Are you confused about the difference between argumentative vs persuasive writing? If so, you are certainly not alone. Many teachers struggle to identify and explain the subtle distinctions between these two genres. Here are two clues to help you tell them apart:
By finding an answer to that question, we are able to identify the author’s purpose in writing the piece. The author’s purpose in crafting an argumentative essay is not to sell you on his or her point-of-view, but rather to present compelling evidence so that you acknowledge the validity of the argument. It begins with an issue statement that explains the topic. From there, it makes a claim, a statement of support or opposition to the topic.
The purpose of persuasive writing is, quite obviously, to persuade or convince. Thus, the persuasive essay will end with a straightforward “call to action” which asks the reader to do something to show that they agree with the author. They do so with statements such as “Now that you understand the issues, show your support by…” or “Sign the petition today and ask your friends to do so too.” That kind of language has no place in argumentative writing, which ends with a strong summary of the evidence and an authoritative general statement emphasizing the validity of the claim.
Argumentative or Persuasive Writing
Persuasive writing has a strong element of emotion. Often, the author tries to make the reader feel better about herself by agreeing with the claim. Back when I was an advertising copywriter, I was a master of this. Just think about some well-known advertising slogans: Taco Bell makes you feel like a more creative person, a nonconformist even, by suggesting that you are the type of person who can “think outside the bun” when you choose to eat at their restaurants. “Break out of the ordinary” sells Butterfinger candy bars with much the same message. And who wouldn’t get a boost of confidence after eating the “breakfast of champions” or being invited to join “the Pepsi Generation?”

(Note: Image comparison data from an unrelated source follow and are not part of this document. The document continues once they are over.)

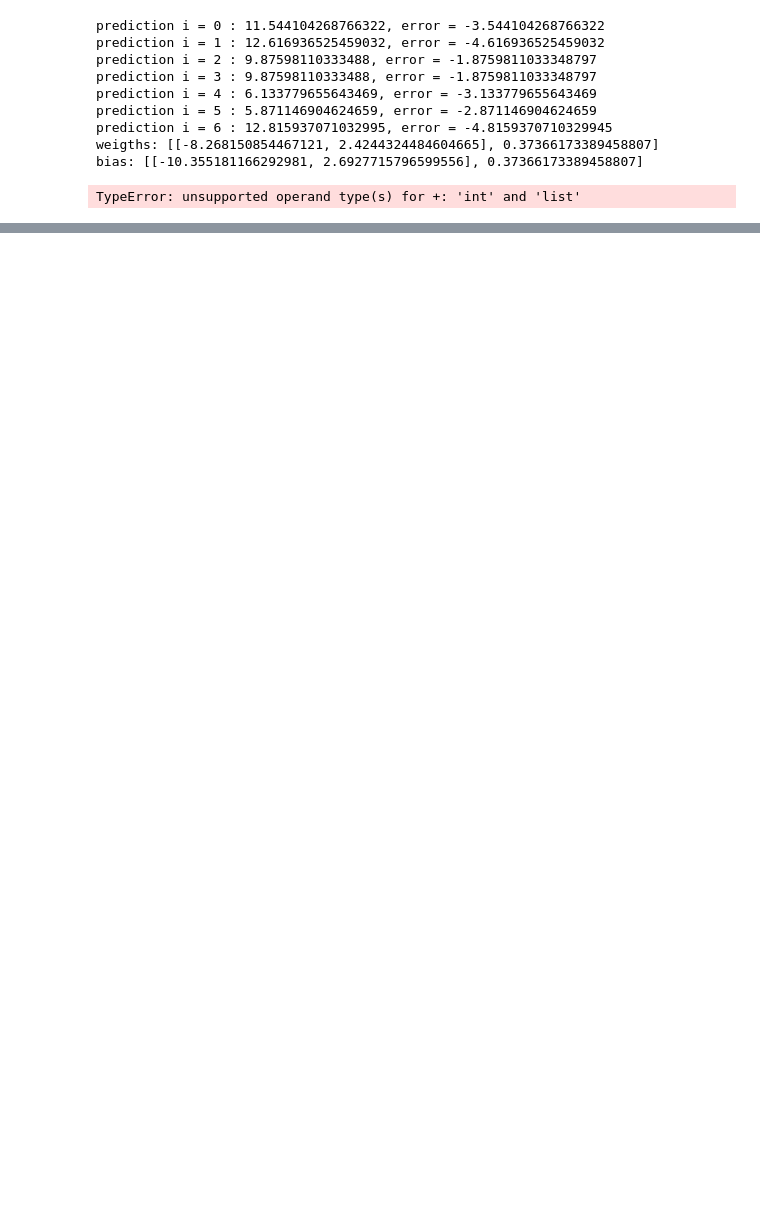
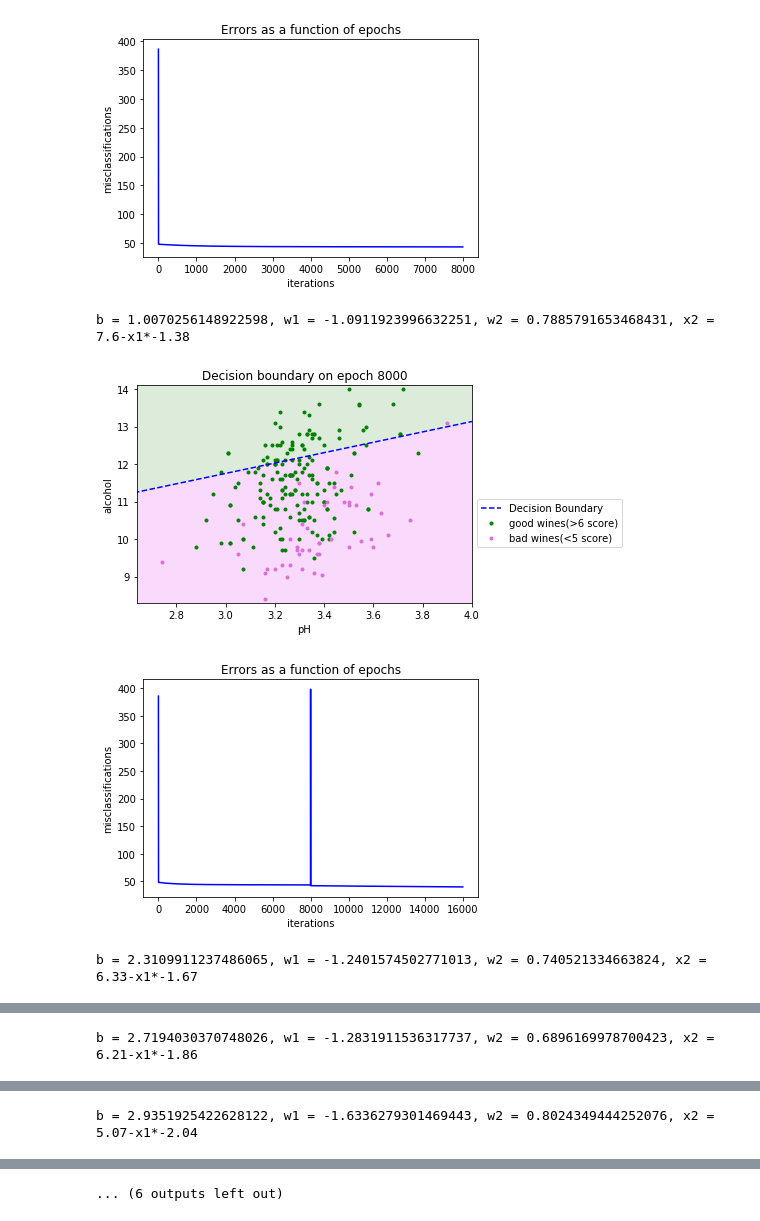
Before and after one commit to tsergien/sommelier, a Jupyter notebook: perceptron.ipynb, the cells around one changed output, grey strips where cells are left out. Saved outputs shown, nothing was run; the diff lists cells and outputs as text; code cells hidden in the pictures; blank space fills up the shorter version.

```diff
--- a/perceptron.ipynb
+++ b/perceptron.ipynb
@@ -221,6 +215,7 @@ class Adaline(object):
         self.res = []
         self.current_epoch = 0
         self.threshold = threshold
+        self.w = []
         return
 
     def error(self, y: list, d: list) -> float:
@@ -271,7 +266,7 @@ class Adaline(object):
         d - desired output
         """
         assert (len(x) == len(d)), "x should have the same amount of rows as d"
-        if reinitialize_weights:
+        if len(self.w) != len(x[0]) or reinitialize_weights:
             self.w = [random.random() for i in range(len(x[0]))]
             self.bias = random.random()
         y = [random.random() * 10 for _ in range(len(x))]
@@ -330,68 +331,61 @@ def holdout(wine_data: pd.DataFrame, limits, train_part=0.8):
     shuffled_data = wine_data.sample(frac=1)
     return (shuffled_data[:train_amount], shuffled_data[train_amount:])
 
-(training_df, validation_df) = holdout(red_df, [4, 7])
-ada = Adaline(8, 0.01, 10000)
-tr, val = training_df[training_df.quality.isin([3, 8])], validation_df[validation_df.quality.isin([3, 8])]
-tr.index, val.index = range(len(tr)), range(len(val))
-x, val_x = tr[['pH', 'alcohol']].values, val[['pH', 'alcohol']].values
-d, val_d = tr['quality'], val['quality']
-ada.train(x, d)
-for j in range(len(val_x)):
-    print(f'prediction i = {j} : {ada.predict(val_x[j])}, error = {val_d[j] - ada.predict(val_x[j])}')
+# (training_df, validation_df) = holdout(red_df, [4, 7])
+# ada = Adaline(8, 0.01, 10000)
+# tr, val = training_df[training_df.quality.isin([3, 8])], validation_df[validation_df.quality.isin([3, 8])]
+# tr.index, val.index = range(len(tr)), range(len(val))
+# x, val_x = tr[['pH', 'alcohol']].values, val[['pH', 'alcohol']].values
+# d, val_d = tr['quality'], val['quality']
+# ada.train(x, d)
+# for j in range(len(val_x)):
+#     print(f'prediction i = {j} : {ada.predict(val_x[j])}, error = {val_d[j] - ada.predict(val_x[j])}')
 
 
 
 def k_fold(wine_data: pd.DataFrame, k=3, shuffle=False):
+    wine_data = wine_data[(wine_data.quality <= 4) | (wine_data.quality >= 7)]
     if shuffle:
         wine_data = wine_data.sample(frac=1, random_state=1, axis=0)
     folds = []
     rest = wine_data
     amount = int(wine_data.shape[0] / k)
+    res = []
     for i in range(k-1):
         training_temp = rest.sample(n=amount)
         folds.append(training_temp)
         rest = rest.drop(training_temp.index)
-    folds.append(rest)
-
-    res = []
-    for i in range(k):
         res.append([folds[i], wine_data.drop(folds[i].index)]) # (trainig, validation)
+    res.append([rest, wine_data.drop(rest.index)]) # (trainig, validation)
     return res
-
-
-k_folds = k_fold(red_df, 3)
 
 
 def training(data, k):
     tuples = k_fold(data, k)
     weight_list = [] # tuples [w, bias]
-    ada = Adaline(8, 0.01, 10000)
+    ada = Adaline(7, 0.0001, 8000)
 
     for t in tuples:
-        tr, val = t[0][t[0].quality.isin([3, 8])], t[1][t[1].quality.isin([3, 8])]
+        tr, val = t[0], t[1]
         tr.index, val.index = range(len(tr)), range(len(val))
-        x, val_x = tr[['pH', 'alcohol']].values, val[['pH', 'alcohol']].values
-        d, val_d = tr['quality'], val['quality']
-        ada.train(x, d)
+        x = tr[['pH', 'alcohol']].values
+        d = tr['quality']
+        ada.train(x, d, True, False)
+        plot_performance(ada.res, val, 7, 4, ['pH', 'alcohol'], ada.current_epoch)
         weight_list.append([ada.res[-1][2], ada.res[1][3]])
 
-    print(f'weigths: {weight_list[:][0]}')
-    print(f'bias: {weight_list[:][1]}')
-
-    weights = sum(weight_list[:][0]) / k
-    bias = sum(weight_list[:][1]) / k
-    print(f'mean: w = {weight}, bias = {bias}')
+    weight1 = sum([x[0][0] for x in weight_list]) / k
+    weight2 = sum([x[0][1] for x in weight_list]) / k
+    bias = sum([x[1] for x in weight_list]) / k
+    print(f'mean: w = {weight1} w2 = {weight2}, bias = {bias}')
+    ada.res.append([ada.res[-1][0]+1, 0, [weight1, weight2], bias])
+    part = data[(data.quality >= 7) | (data.quality <= 4)]
+    plot_performance(ada.res, part, 7, 4, ['pH', 'alcohol'], ada.current_epoch + 1)
 
 training(red_df, 5)
 # %% [output]
+[figure, added]
-prediction i = 0 : 11.544104268766322, error = -3.544104268766322
-prediction i = 1 : 12.616936525459032, error = -4.616936525459032
-prediction i = 2 : 9.87598110333488, error = -1.8759811033348797
-prediction i = 3 : 9.87598110333488, error = -1.8759811033348797
-prediction i = 4 : 6.133779655643469, error = -3.133779655643469
-prediction i = 5 : 5.871146904624659, error = -2.871146904624659
-prediction i = 6 : 12.815937071032995, error = -4.8159370710329945
-weigths: [[-8.268150854467121, 2.4244324484604665], 0.37366173389458807]
-bias: [[-10.355181166292981, 2.6927715796599556], 0.37366173389458807]
+b = 1.0070256148922598, w1 = -1.0911923996632251, w2 = 0.7885791653468431, x2 = 7.6-x1*-1.38
+[figure, added]
+[figure, added]
-TypeError: unsupported operand type(s) for +: 'int' and 'list'
+b = 2.3109911237486065, w1 = -1.2401574502771013, w2 = 0.740521334663824, x2 = 6.33-x1*-1.67
@@ -397,0 +394 @@ TypeError: unsupported operand type(s) for +: 'int' and 'list'
+b = 2.7194030370748026, w1 = -1.2831911536317737, w2 = 0.6896169978700423, x2 = 6.21-x1*-1.86
@@ -397,0 +397 @@ TypeError: unsupported operand type(s) for +: 'int' and 'list'
+b = 2.9351925422628122, w1 = -1.6336279301469443, w2 = 0.8024349444252076, x2 = 5.07-x1*-2.04
@@ -397,0 +399 @@ TypeError: unsupported operand type(s) for +: 'int' and 'list'
+... (6 outputs left out)
```
Also changed, not shown: parts of 3 cells of this notebook.
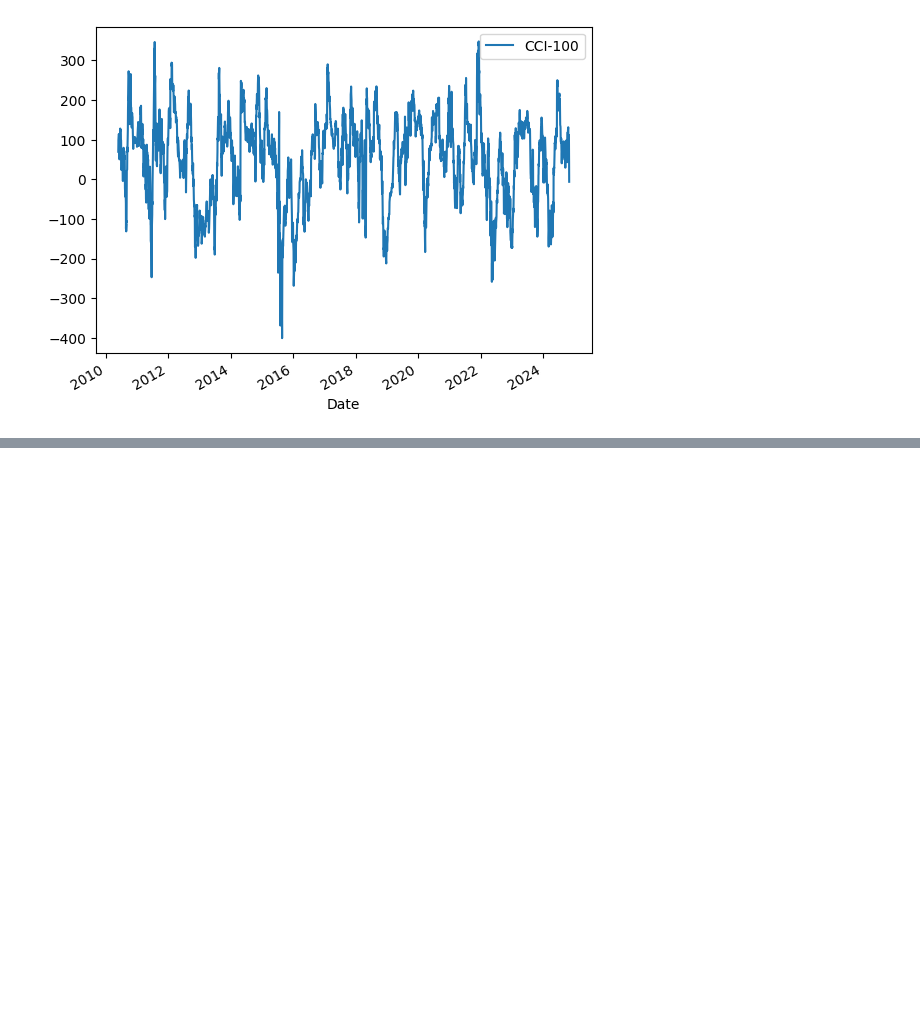
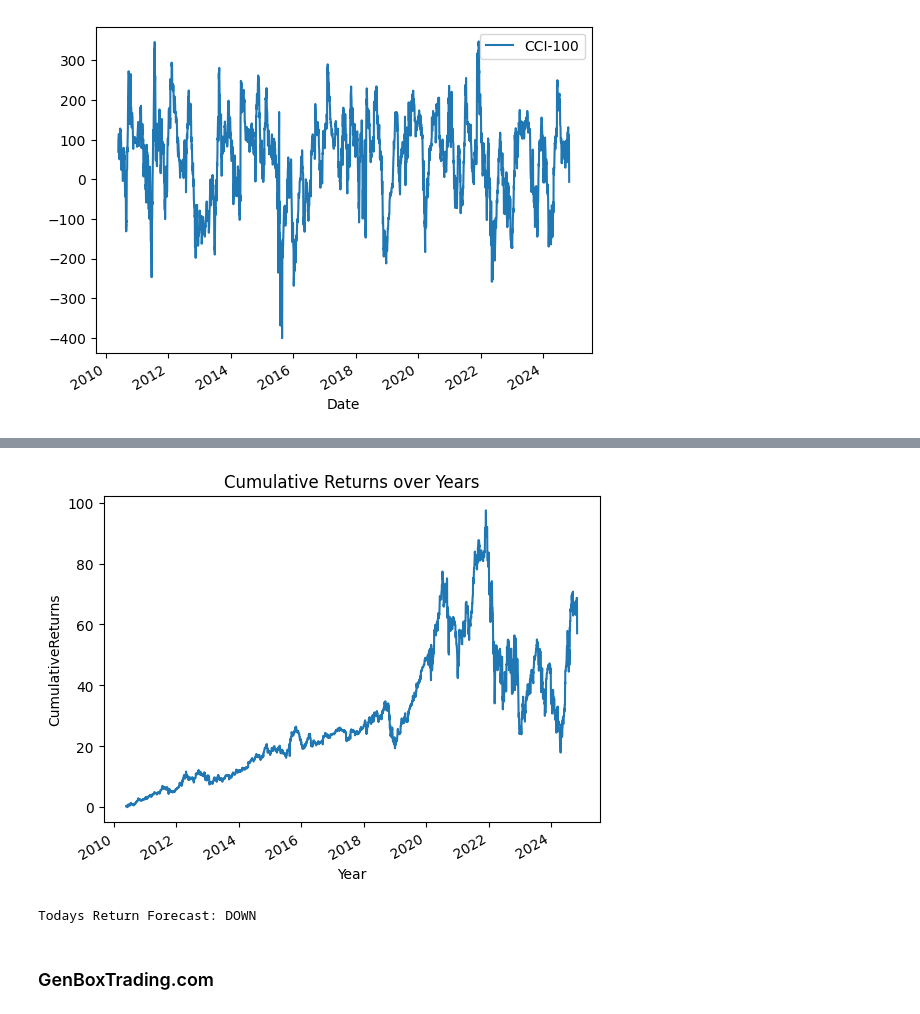
Before and after one commit to kcrachapudi/KalAnalysis, a Jupyter notebook: Jupyter/Udemy-ML-Python-Stock-Trading.ipynb, the cells around one changed output, grey strips where cells are left out. Drawn from its saved outputs; the diff is of its cells as text; code cells hidden in the pictures; blank space fills up the shorter version.

```diff
--- a/Jupyter/Udemy-ML-Python-Stock-Trading.ipynb
+++ b/Jupyter/Udemy-ML-Python-Stock-Trading.ipynb
@@ -113,0 +206,21 @@ dfData.plot(y='CCI-100')
+# %%
+dfData['CumulativeReturns'].plot()
+# Add labels
+plt.xlabel('Year')
+plt.ylabel('CumulativeReturns')
+plt.title('Cumulative Returns over Years')
+
+# Show the plot
+plt.show()
+# %% [output]
+[figure, added]
+# %%
+prediction = dfData.iloc[-1]['Prediction']
+if(prediction == 1):
+    print("Todays Return Forecast: UP")
+else:
+    print("Todays Return Forecast: DOWN")
+# %% [output]
+Todays Return Forecast: DOWN
+# %% [markdown]
+<h3><a>GenBoxTrading.com</a></h3>
```
Also changed, not shown: parts of 7 cells of this notebook, 1 other file.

Argumentative writing takes a more “four out of five dentists recommend Trident” approach. This more formal and academic genre requires that the writer support his or her argument with solid evidence. While persuasive writing can get by with a heartfelt emotional appeal or a well-defended opinion, argumentative writing must cite scientific studies, statistics and quotes from experts. It also highlights evidence that the author has generated with his/her own surveys and questionnaires. (You’ll find that writing those questionnaires or surveys and collecting responses from their classmates is not only fun for kids, but it encourages active learning and positive social interaction. We all know how valuable that is!)
Of course, it takes practice to recognize the important nuances that separate argumentative vs persuasive writing. Download the activity sheet below that asks students to look at specific sentences and decide if they belong in either an argumentative or a persuasive piece.